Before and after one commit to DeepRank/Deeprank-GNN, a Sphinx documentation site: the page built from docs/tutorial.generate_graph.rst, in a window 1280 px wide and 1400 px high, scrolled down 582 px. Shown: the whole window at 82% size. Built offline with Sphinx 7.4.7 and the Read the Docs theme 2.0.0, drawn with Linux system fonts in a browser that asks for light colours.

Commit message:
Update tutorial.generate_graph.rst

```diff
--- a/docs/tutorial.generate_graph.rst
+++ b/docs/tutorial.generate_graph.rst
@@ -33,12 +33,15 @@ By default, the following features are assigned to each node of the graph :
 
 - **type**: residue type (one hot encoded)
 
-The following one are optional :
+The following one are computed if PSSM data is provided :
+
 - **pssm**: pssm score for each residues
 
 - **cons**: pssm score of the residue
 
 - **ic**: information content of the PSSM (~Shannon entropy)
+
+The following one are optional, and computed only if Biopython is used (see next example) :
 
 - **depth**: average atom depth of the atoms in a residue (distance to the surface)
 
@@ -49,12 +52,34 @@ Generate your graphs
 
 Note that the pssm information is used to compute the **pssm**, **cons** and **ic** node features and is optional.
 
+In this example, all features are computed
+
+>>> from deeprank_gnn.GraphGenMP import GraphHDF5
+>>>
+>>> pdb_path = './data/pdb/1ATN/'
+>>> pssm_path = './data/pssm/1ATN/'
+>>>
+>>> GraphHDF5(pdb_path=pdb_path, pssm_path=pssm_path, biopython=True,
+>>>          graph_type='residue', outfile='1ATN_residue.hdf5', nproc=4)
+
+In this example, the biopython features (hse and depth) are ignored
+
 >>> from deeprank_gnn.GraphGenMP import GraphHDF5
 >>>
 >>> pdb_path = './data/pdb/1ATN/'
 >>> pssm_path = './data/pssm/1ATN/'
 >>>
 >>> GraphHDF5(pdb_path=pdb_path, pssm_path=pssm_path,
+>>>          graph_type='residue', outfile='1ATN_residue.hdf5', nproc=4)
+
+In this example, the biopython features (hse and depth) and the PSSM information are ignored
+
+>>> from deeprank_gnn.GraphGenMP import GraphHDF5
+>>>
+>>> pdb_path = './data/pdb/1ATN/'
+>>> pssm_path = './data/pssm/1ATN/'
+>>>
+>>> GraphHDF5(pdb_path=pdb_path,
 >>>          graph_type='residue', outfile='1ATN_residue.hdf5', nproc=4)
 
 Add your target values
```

------------------------------------------------------------------------

Pull out every line of the records above that contains the word "tutorial".

TASK SOLUTION:
Before and after one commit to DeepRank/Deeprank-GNN, a Sphinx documentation site: the page built from docs/tutorial.generate_graph.rst, in a window 1280 px wide and 1400 px high, scrolled down 582 px. Shown: the whole window at 82% size. Built offline with Sphinx 7.4.7 and the Read the Docs theme 2.0.0, drawn with Linux system fonts in a browser that asks for light colours.
Update tutorial.generate_graph.rst
--- a/docs/tutorial.generate_graph.rst
+++ b/docs/tutorial.generate_graph.rst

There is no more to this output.